WHAT YOU ARE ASKED TO DO
Copy each line in the data that includes the word "justify".

= = = = =

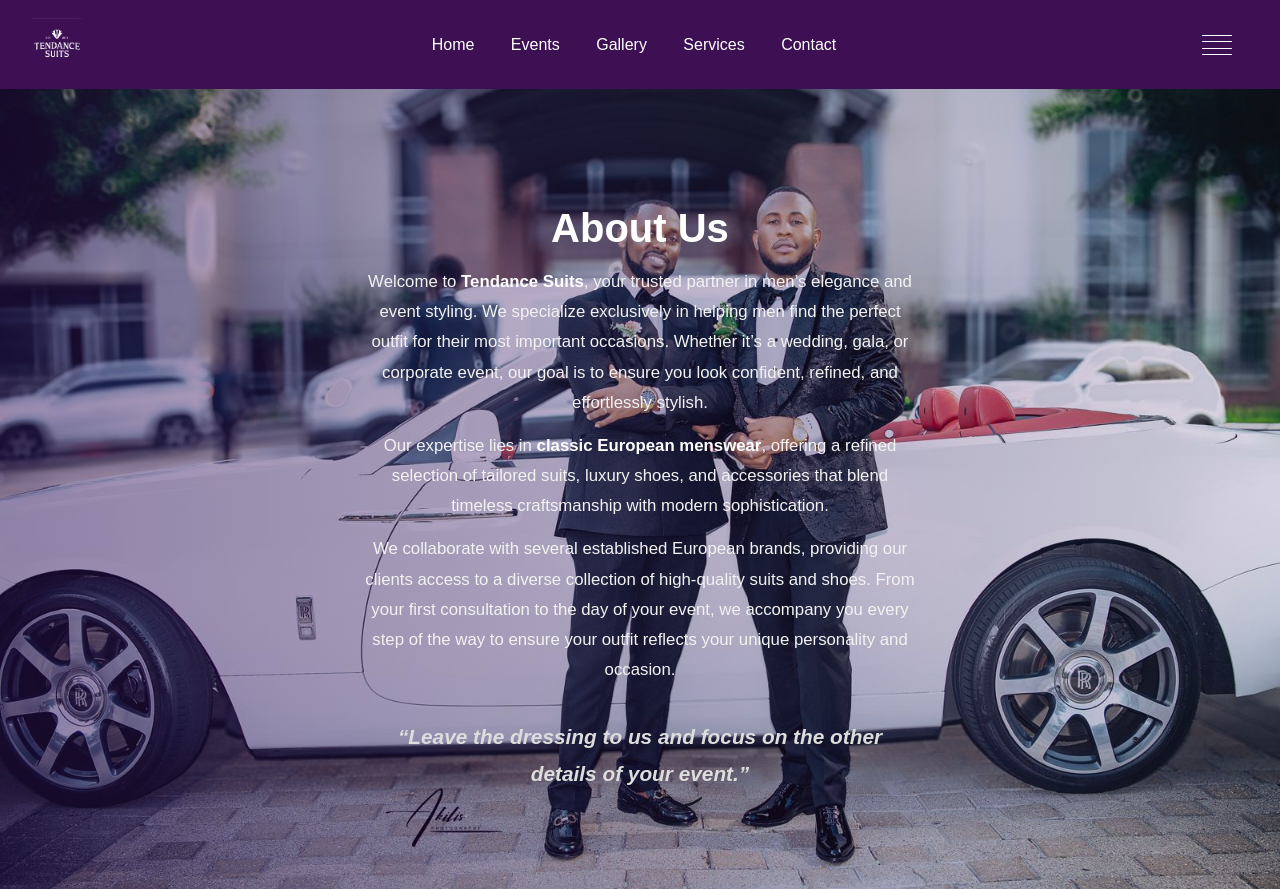
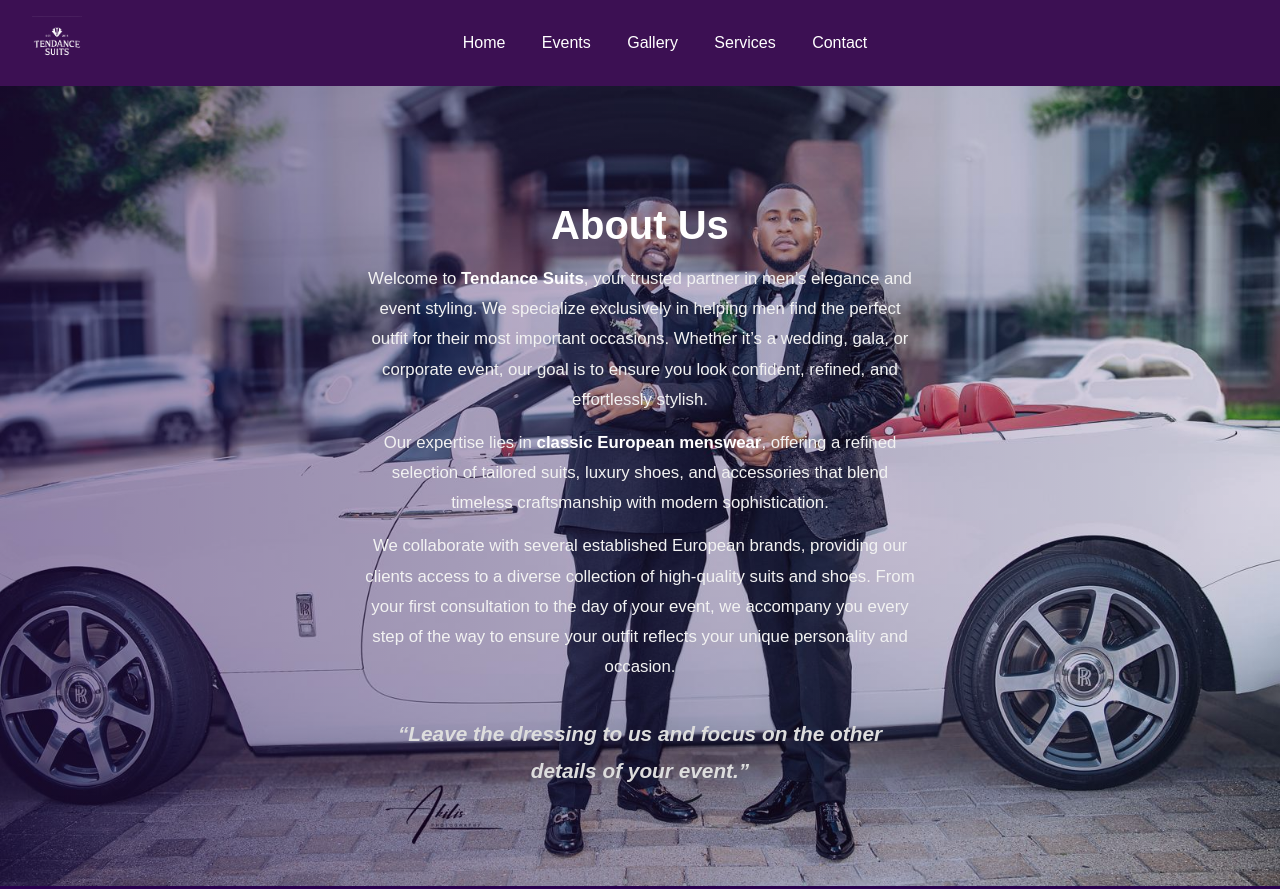
Before and after one commit to ChristianMp15/TendanceSuits, a plain HTML site: page index.html in a window 1280 px wide. Shown: the top 889 px of the page. Drawn offline with Linux system fonts and the light colour scheme.

Commit message:
updated the span

```diff
--- a/index.html
+++ b/index.html
@@ -29,7 +29,6 @@
   <!-- Mobile Navigation -->
   <div class="mobile-nav">
     <div class="hamburger" id="hamburger">
-      <span></span>
       <span></span>
       <span></span>
       <span></span>
--- a/style.css
+++ b/style.css
@@ -601,23 +601,24 @@ header {
 
 /* Hamburger styles */
 .hamburger {
+  display: none;
   flex-direction: column;
-  justify-content: space-around;
+  justify-content: space-between;
   width: 30px;
-  height: 25px;
+  height: 26px; /* ✅ enough space for 4 spans */
   cursor: pointer;
 }
-
 .hamburger span {
   height: 3px;
   background: white;
-  margin: 3px 0;
   border-radius: 2px;
 }
 
 /* Mobile styles */
 @media (max-width: 768px) {
-
+  .hamburger {
+    display: flex;
+  }
   .nav-links {
     display: none;
     flex-direction: column;
@@ -641,9 +642,6 @@ header {
     display: flex;
   }
 
-  .hamburger {
-    display: flex;
-  }
 }
 @media (max-width: 768px) {
   .desktop-nav {
```
Also changed, not shown: Services.html (+0 -1 lines), contact.html (+0 -1 lines), event.html (+0 -1 lines), gallery.html (+0 -1 lines).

= = = = =

OUTPUT OF THE TASK
-  justify-content: space-around;
+  justify-content: space-between;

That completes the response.